External branch: paralysis of the trapezium and sternum muscles.
Nerve paralysis XII: half tongue paralysis
Localized in the inner carotid vein: the patient has neck curl to one side pain and swelling.
Localized in another vein.
Vein drainage: the posterior margin of the mastoid bone is swollen.
The cavernous sinus veins.
Swelling of the eyelids.
Eyes bulging, or pus in the eye socket.
Blindness, paralysis of extrinsic muscles.
Upper jaw nerve pain.
Varicose veins in the forehead.
Upper vertical veins: symptoms of increased intracranial pressure, nosebleeds, varicose veins in the forehead

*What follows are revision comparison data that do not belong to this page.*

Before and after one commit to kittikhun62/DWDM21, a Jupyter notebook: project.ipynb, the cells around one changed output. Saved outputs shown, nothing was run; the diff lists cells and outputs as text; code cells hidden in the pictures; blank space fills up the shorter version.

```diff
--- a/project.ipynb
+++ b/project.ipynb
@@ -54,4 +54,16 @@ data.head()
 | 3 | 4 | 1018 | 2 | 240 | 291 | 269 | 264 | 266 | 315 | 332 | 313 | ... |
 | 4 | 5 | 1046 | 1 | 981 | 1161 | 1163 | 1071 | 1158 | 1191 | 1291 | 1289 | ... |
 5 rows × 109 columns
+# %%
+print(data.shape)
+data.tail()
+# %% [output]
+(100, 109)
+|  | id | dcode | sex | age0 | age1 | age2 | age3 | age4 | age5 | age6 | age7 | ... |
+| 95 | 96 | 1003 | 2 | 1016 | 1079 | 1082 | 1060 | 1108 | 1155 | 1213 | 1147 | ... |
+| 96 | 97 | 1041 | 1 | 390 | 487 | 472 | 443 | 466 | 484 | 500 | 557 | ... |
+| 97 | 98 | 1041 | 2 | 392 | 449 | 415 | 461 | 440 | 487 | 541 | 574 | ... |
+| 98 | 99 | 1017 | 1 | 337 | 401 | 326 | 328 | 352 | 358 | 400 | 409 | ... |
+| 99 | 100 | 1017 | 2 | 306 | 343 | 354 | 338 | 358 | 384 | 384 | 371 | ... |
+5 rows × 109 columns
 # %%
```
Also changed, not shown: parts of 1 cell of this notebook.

Blood clots can move to places causing: septicaemia, lung abscess, liver, kidney.
Queskenstedt (+) solution.
Test for cerebrospinal fluid.

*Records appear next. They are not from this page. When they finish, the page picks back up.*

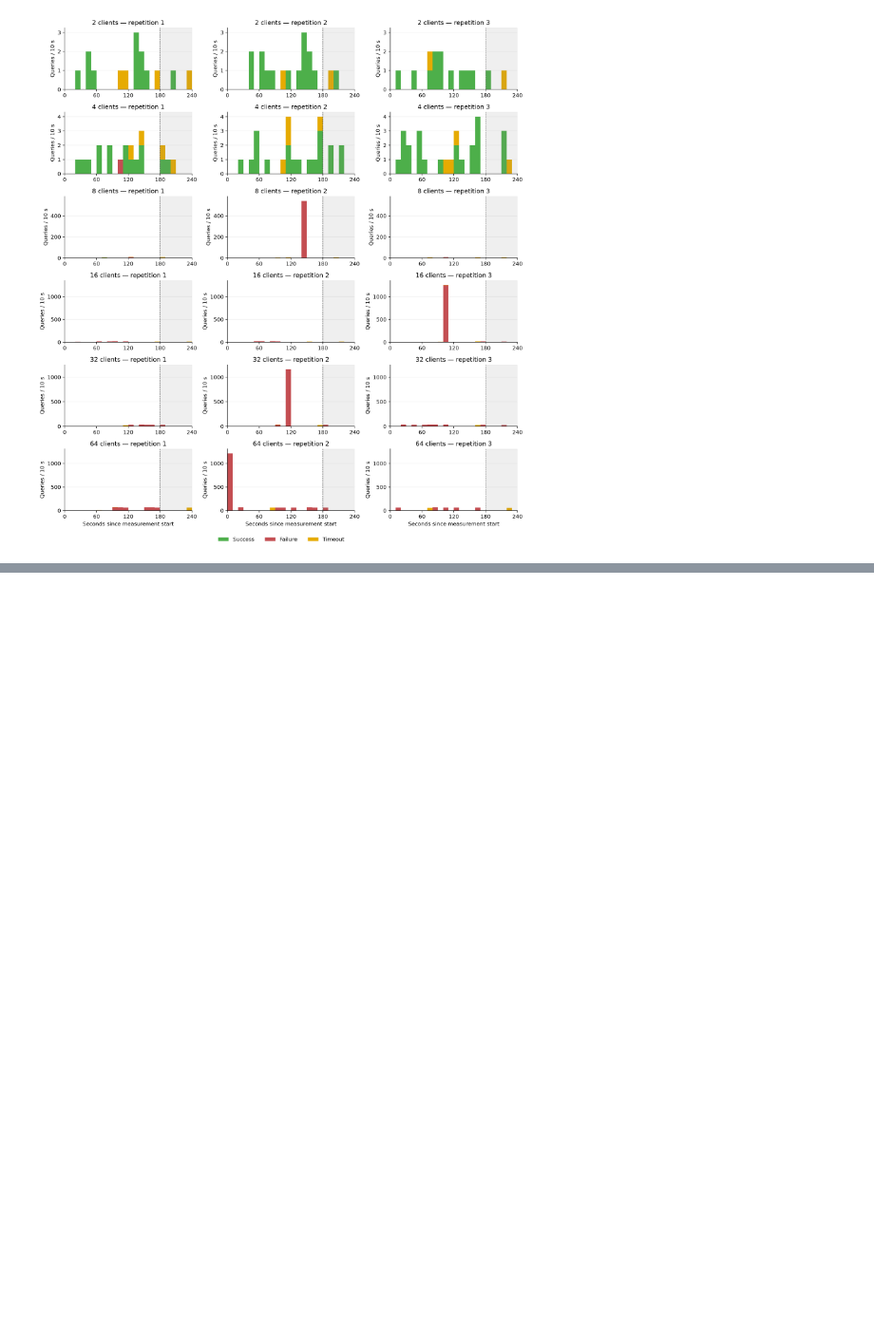
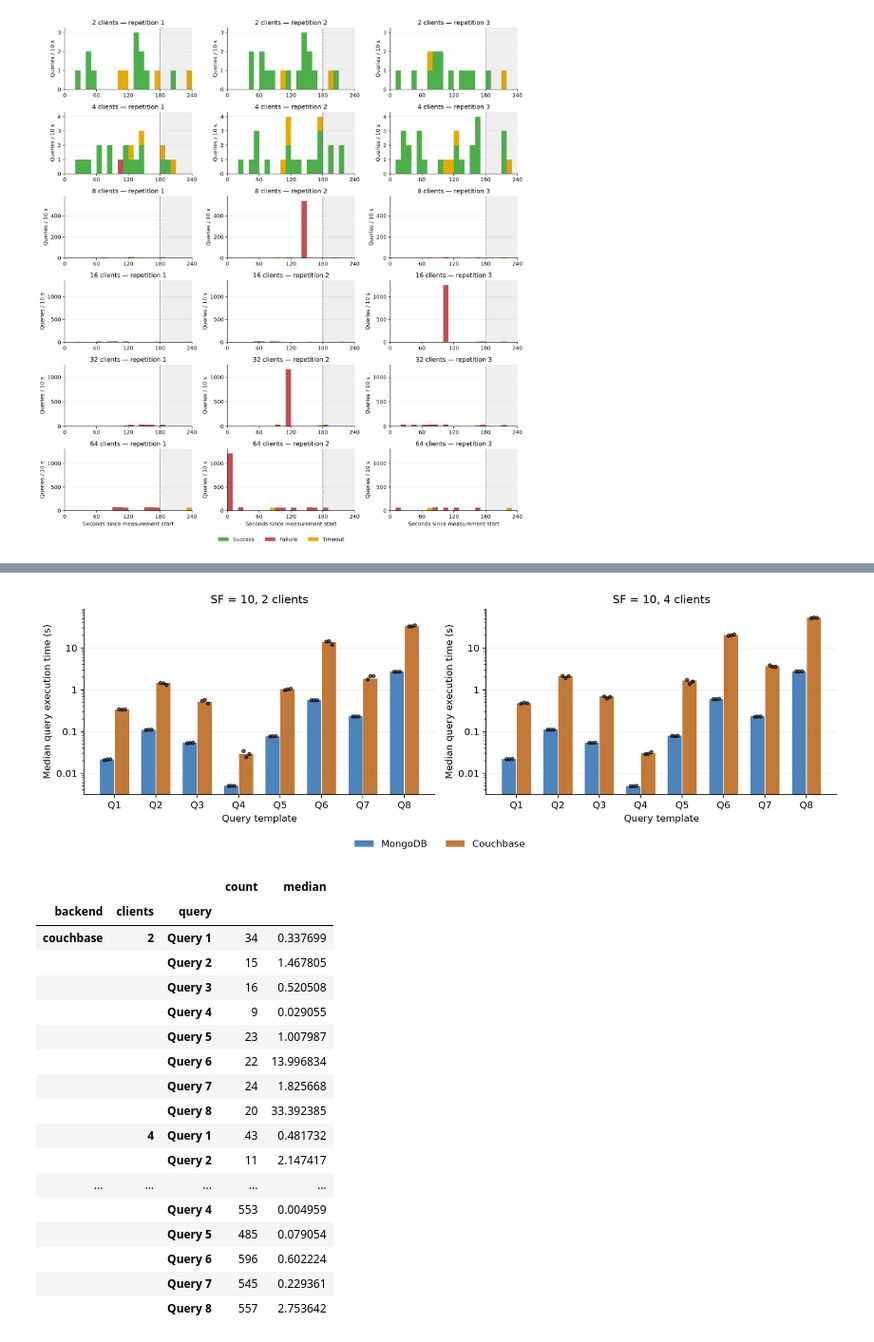
Before and after one commit to zeNightshade/JSONBench, a Jupyter notebook: notebooks/ec2_large_analysis.ipynb, the cells around one changed output, grey strips where cells are left out. Shown at 95% size. Cells and saved outputs as stored; diff of their text form; code cells hidden in the pictures; blank space fills up the shorter version.

```diff
--- a/notebooks/ec2_large_analysis.ipynb
+++ b/notebooks/ec2_large_analysis.ipynb
@@ -379,0 +462,71 @@ pd.DataFrame(binned_rows).to_csv(OUT / "couchbase_s200_outcome_bins.csv", index=
+# %%
+healthy_clients = [2, 4]
+healthy_runs = runs[(runs.sf == 10) & runs.clients.isin(healthy_clients)]
+assert healthy_runs.errors.sum() == 0 and healthy_runs.timeouts.sum() == 0
+query_events = []
+for cell in plan["cells"]:
+    if cell["scale_factor"] != 10 or cell["workers"] not in healthy_clients:
+        continue
+    attempt = state["attempts"][cell["id"]][-1]
+    run = DATA / "attempts" / attempt["run_path"].split("/attempts/", 1)[1]
+    info = json.loads((run / "info.json").read_text())
+    start = info["warmup_seconds"]
+    for line in (run / "events.jsonl").open():
+        event = json.loads(line)
+        if event["event"] == "completed" and start <= event["start_seconds"] < start + info["measurement_seconds"]:
+            assert event["status"] == "success"
+            query_events.append(dict(backend=cell["backend"], clients=cell["workers"],
+                repetition=cell["repetition"], query=event["name"], duration_s=event["time"]))
+query_events = pd.DataFrame(query_events)
+assert len(query_events) == healthy_runs.successes.sum()
+query_medians = query_events.groupby(["backend", "clients", "query"]).duration_s.agg(["count", "median"])
+rep_medians = query_events.groupby(["backend", "clients", "query", "repetition"]).duration_s.agg(["count", "median"])
+assert len(query_medians) == 32 and len(rep_medians) == 96
+query_medians.to_csv(OUT / "sf10_healthy_query_medians.csv")
+rep_medians.to_csv(OUT / "sf10_healthy_query_repetition_medians.csv")
+from matplotlib.ticker import FuncFormatter
+fig, axes = plt.subplots(1, 2, figsize=(12, 4), sharey=True)
+query_names = [f"Query {i}" for i in range(1, 9)]
+x = np.arange(8)
+for ax, clients in zip(axes, healthy_clients):
+    for b, (backend, color) in enumerate(COLORS.items()):
+        positions = x + (b - .5) * .36
+        values = query_medians.loc[(backend, clients)].reindex(query_names)
+        ax.bar(positions, values["median"], width=.34, color=color, label=LABELS[backend], alpha=.8)
+        for rep, offset in zip([1, 2, 3], [-.07, 0, .07]):
+            dots = rep_medians.xs((backend, clients), level=("backend", "clients")).xs(rep, level="repetition").reindex(query_names)
+            ax.scatter(positions + offset, dots["median"], s=12, color="black", alpha=.6, zorder=3)
+    ax.set_title(f"SF = 10, {clients} clients")
+    ax.set_xticks(x, [f"Q{i}" for i in range(1, 9)])
+    ax.set_xlabel("Query template")
+    ax.set_ylabel("Median query execution time (s)")
+    ax.set_yscale("log")
+    ax.yaxis.set_major_formatter(FuncFormatter(lambda value, _: f"{value:g}"))
+    ax.tick_params(labelleft=True)
+    ax.grid(axis="y", alpha=.2)
+    ax.set_axisbelow(True)
+handles, labels = axes[0].get_legend_handles_labels()
+fig.legend(handles, labels, loc="lower center", ncol=2, frameon=False)
+fig.tight_layout(rect=(0, .08, 1, 1))
+save(fig, "sf10_healthy_query_medians")
+display(query_medians)
+# %% [output]
+[figure, added]
+|  |  |  | count | median |
+| backend | clients | query |  |  |
+| couchbase | 2 | Query 1 | 34 | 0.337699 |
+|  |  | Query 2 | 15 | 1.467805 |
+|  |  | Query 3 | 16 | 0.520508 |
+|  |  | Query 4 | 9 | 0.029055 |
+|  |  | Query 5 | 23 | 1.007987 |
+|  |  | Query 6 | 22 | 13.996834 |
+|  |  | Query 7 | 24 | 1.825668 |
+|  |  | Query 8 | 20 | 33.392385 |
+|  | 4 | Query 1 | 43 | 0.481732 |
+|  |  | Query 2 | 11 | 2.147417 |
+| ... | ... | ... | ... | ... |
+|  |  | Query 4 | 553 | 0.004959 |
+|  |  | Query 5 | 485 | 0.079054 |
+|  |  | Query 6 | 596 | 0.602224 |
+|  |  | Query 7 | 545 | 0.229361 |
+|  |  | Query 8 | 557 | 2.753642 |
```
Also changed, not shown: parts of 10 cells of this notebook.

Blood tests and blood transplants.
Damn the mastoid bone.
Reveal lateral veins until healed.
If there is an abscess inside the vein, open the abscess.
The problem of constriction of intravenous veins is still fever after 3-4 days.
Grunert's surgery is rarely done today.
Fight infection with high dose of antibiotics and combination.
Improve physical condition: support heart, vitamins, sometimes need a blood transfusion.
Anticoagulants for lateral thrombophlebitis have no effect.
Actively treat otitis media or mastoiditis.
Early diagnosis and early management are required for chronic inflammatory otitis media.
May occur after acute otitis media or chronic cholesteatoma otitis, especially in the presence of recurrent inflammation.
Deaf reception type, tinnitus.
Serum atrial anaesthesia, clinical symptoms are usually milder: antibiotics, corticosteroids.
Purulent anaesthesia: mastoid surgery, antibiotics. There are cases to destroy the atrium.
Note: Atrial labyrinthitis can cause meningitis through the inner ear canal. Meningitis, on the other hand, can also cause labyrinthitis, leading to severe hearing loss on one or both sides.
Ear infections, acute and chronic otitis media can all cause peripheral facial paralysis.
The motor paralysis of the facial muscles manifests very differently. In the lightest body, when showing facial expressions, the face is disproportionate and the eyelids are not closed. Severe form: complete paralysis, loss of forehead wrinkles, nasolabial folds, central eccentricity, laughing, crying ... mouth is distorted to the good side, the paralysis of the eyes on the side is not closed " brand Charles Bell).
Acute otitis media: Incision of the eardrum.
Acute and chronic mastoiditis: mastoid surgery.
In all cases, record and assess the level of paralysis from the beginning, monitor the changes of the level of paralysis if not or worsen, then send to a specialist.